Home Geospatial Applications Miscellaneous ESA fully salvages Artemis mission

ESA fully salvages Artemis mission

The unusual route taken by Artemis to get to geostationary orbit was long and hard, and beset with unfamiliar problems. But the mission was saved by the skills of a dedicated team of engineers and other specialists from the European Space Agency, Alenia Spazio, the prime contractor, Telespazio, responsible for satellite operations at the Fucino control centre, and Astrium, which designed the ion propulsion system, and by the use made of this experimental system, which had not been designed for such a task. The ion propulsion system originally on board Artemis to control small motion around its nominal position was the key to climbing the final 5000 km to reach geostationary height. Due to a malfunction in its upper stage, Ariane 5 left ESA’s telecommunications satellite Artemis in a lower than intended elliptical orbit. The apogee (maximum distance from Earth) was only 17 487 km, far short of the targeted geostationary transfer orbit with an apogee at 35 853 km.
From the start of orbit-raising operations, spacecraft controllers had to respond to many kinds of unforeseen situations, since the new strategy could only be tested realistically on the spacecraft itself. Unlike traditional pre-flight acceptance testing, no testbed is available to exactly replicate the current scenario. Thanks to the extreme flexibility and the redundancy inherent in the system design, steady progress in the orbit-raising process was maintained, albeit at a lower rate than would theoretically be possible.
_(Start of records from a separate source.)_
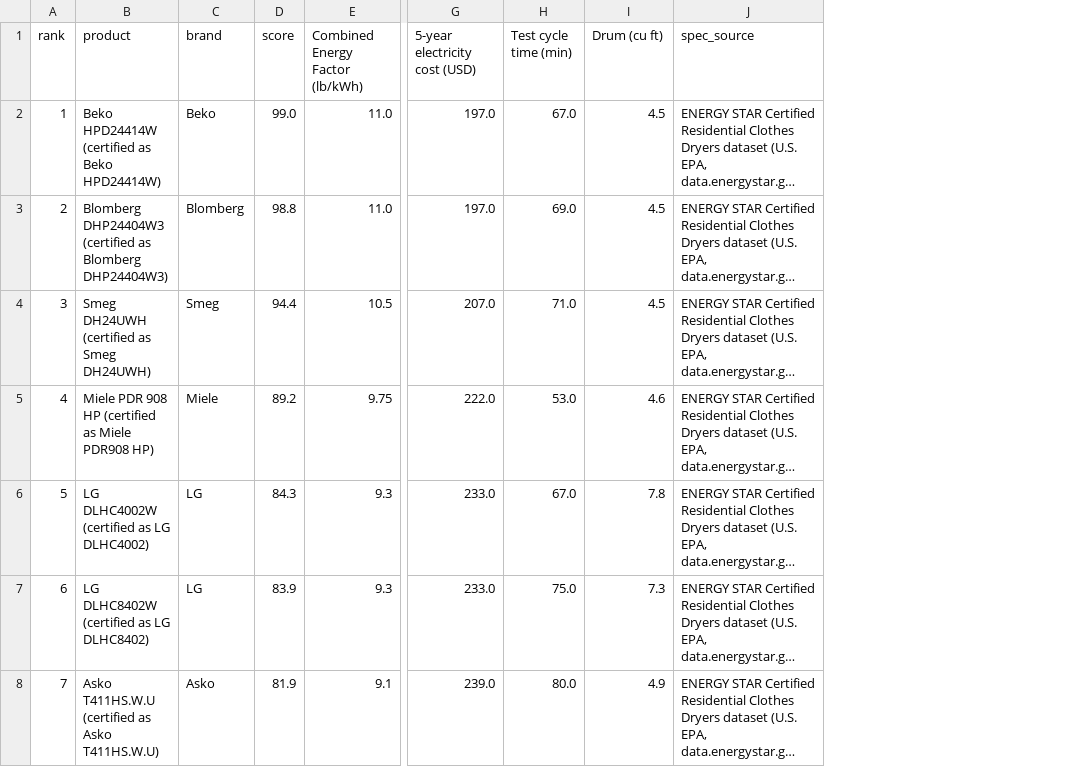
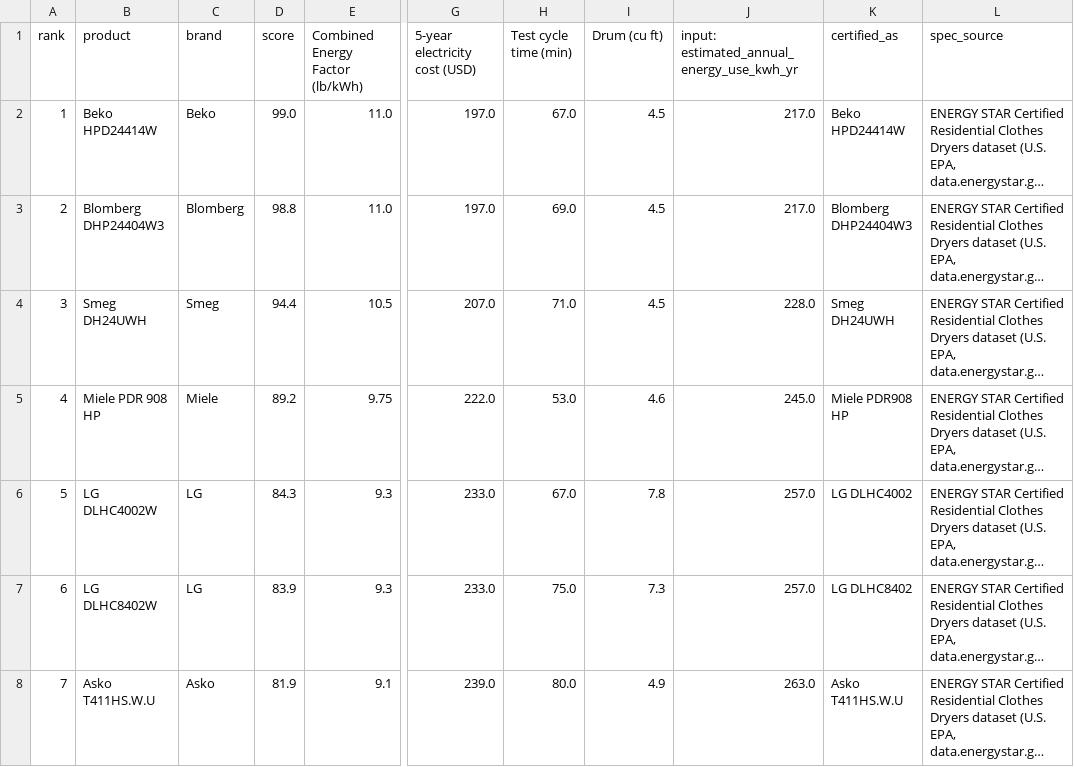
Before and after one commit to Milazzo11/kwhranked-site, a CSV file: data/most-efficient-heat-pump-dryers.csv, drawn as a sheet; only a part is shown, gaps mark what is left out; long unchanged cells end in …; the diff names each change by its address in the sheet, - before the commit and + after, or states it on an @@ line.

```diff
--- a/data/most-efficient-heat-pump-dryers.csv
+++ b/data/most-efficient-heat-pump-dryers.csv
+column J, rows 1-8: input: estimated_annual_energy_use_kwh_yr | 217.0 | 217.0 | 228.0 | 245.0 | 257.0 | 257.0 | 263.0
+column K (certified_as), rows 2-8: Beko HPD24414W | Blomberg DHP24404W3 | Smeg DH24UWH | Miele PDR908 HP | LG DLHC4002 | LG DLHC8402 | Asko T411HS.W.U
-B2 (product): Beko HPD24414W (certified as Beko HPD24414W)
+B2 (product): Beko HPD24414W
-B3 (product): Blomberg DHP24404W3 (certified as Blomberg DHP24404W3)
+B3 (product): Blomberg DHP24404W3
-B4 (product): Smeg DH24UWH (certified as Smeg DH24UWH)
+B4 (product): Smeg DH24UWH
-B5 (product): Miele PDR 908 HP (certified as Miele PDR908 HP)
+B5 (product): Miele PDR 908 HP
-B6 (product): LG DLHC4002W (certified as LG DLHC4002)
+B6 (product): LG DLHC4002W
-B7 (product): LG DLHC8402W (certified as LG DLHC8402)
+B7 (product): LG DLHC8402W
-B8 (product): Asko T411HS.W.U (certified as Asko T411HS.W.U)
+B8 (product): Asko T411HS.W.U
```
Also changed, not shown: data/most-efficient-electric-cars.csv, 7 other files.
In November/December 2001 payload tests were performed. These tests could only be done every fifth day, when the Artemis feeder link antenna beam “illuminated” ESA’s test station in Redu (Belgium). Further constraints arose from the fact that some payload frequencies can be used only when Artemis is at, or close to, its nominal orbit position. Nevertheless, enough opportunities were found to demonstrate that all payloads (S-band and Ka-band and optical data relay, navigation and L-band mobile payload) were available and that their performance was in line with pre-launch results. In other words, that they fully complied with specifications.
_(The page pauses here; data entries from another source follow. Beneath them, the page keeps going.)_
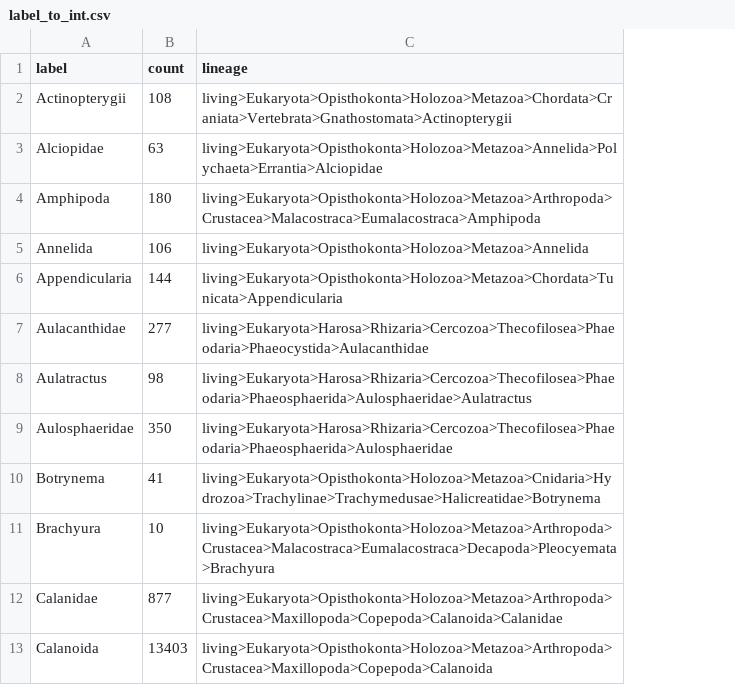
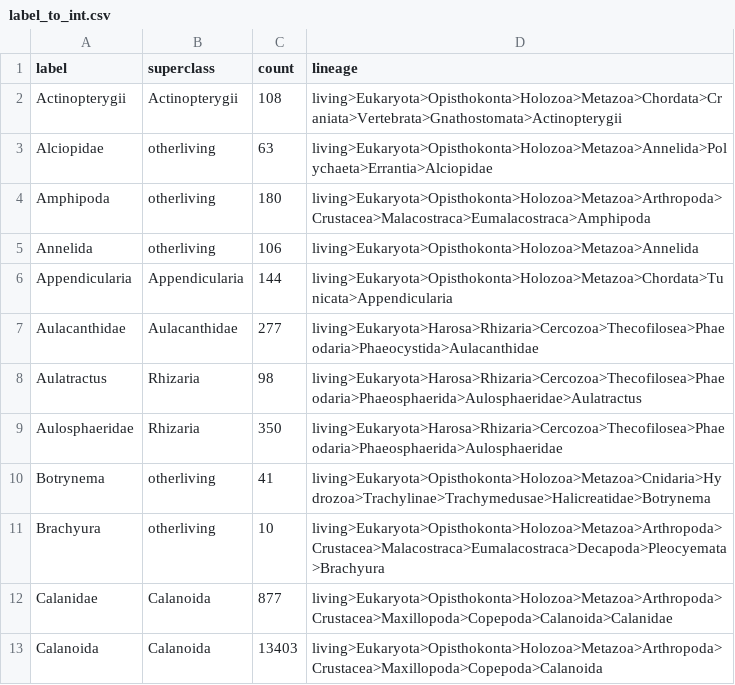
Before and after one commit to Mojtabamsd/AMProCo, a CSV file: data_preparation/label_to_int.csv, drawn as a sheet; only a part is shown; the diff names each change by its address in the sheet, - before the commit and + after, or states it on an @@ line.

Commit message:
regrouping and superclasses

```diff
--- a/data_preparation/label_to_int.csv
+++ b/data_preparation/label_to_int.csv
+column B (superclass), rows 2-13: Actinopterygii | otherliving | otherliving | otherliving | Appendicularia | Aulacanthidae | Rhizaria | Rhizaria | otherliving | otherliving | Calanoida | Calanoida
```
Also changed, not shown: 2 other files.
Correct operation of the closed-loop tracking system for the Ka-band inter-orbit antenna was also demonstrated. The antenna acquired a signal transmitted from Redu and maintained the link automatically while Artemis drifted slowly across the sky.
Following successful initial commissioning using ESA’s optical ground station on Tenerife, the optical link was established between Artemis and SPOT 4. On 30 November 2001, for the first time ever, image data collected by a low-flying spacecraft were transmitted by laser to a (quasi-) geostationary satellite and from there to the data processing centre in Toulouse.
In total, 26 attempts were made to establish the optical link and all 26 were successful. The link was never lost before the preprogrammed point in time. Link quality was almost perfect: a bit error rate better than 1 in 109 was measured. This means that 1 bit at most is received erroneously per 1 000 000 000 bits transmitted.
After the hectic and exciting orbital recovery operations in the days after launch, it was not easy to come to terms with the incremental progress provided by the ion propulsion, and for those not involved in the satellite operations it must have seemed a monotonous and uneventful activity. Nothing could be further from the truth for the operators and engineers responsible for maintaining a steady rate of climb.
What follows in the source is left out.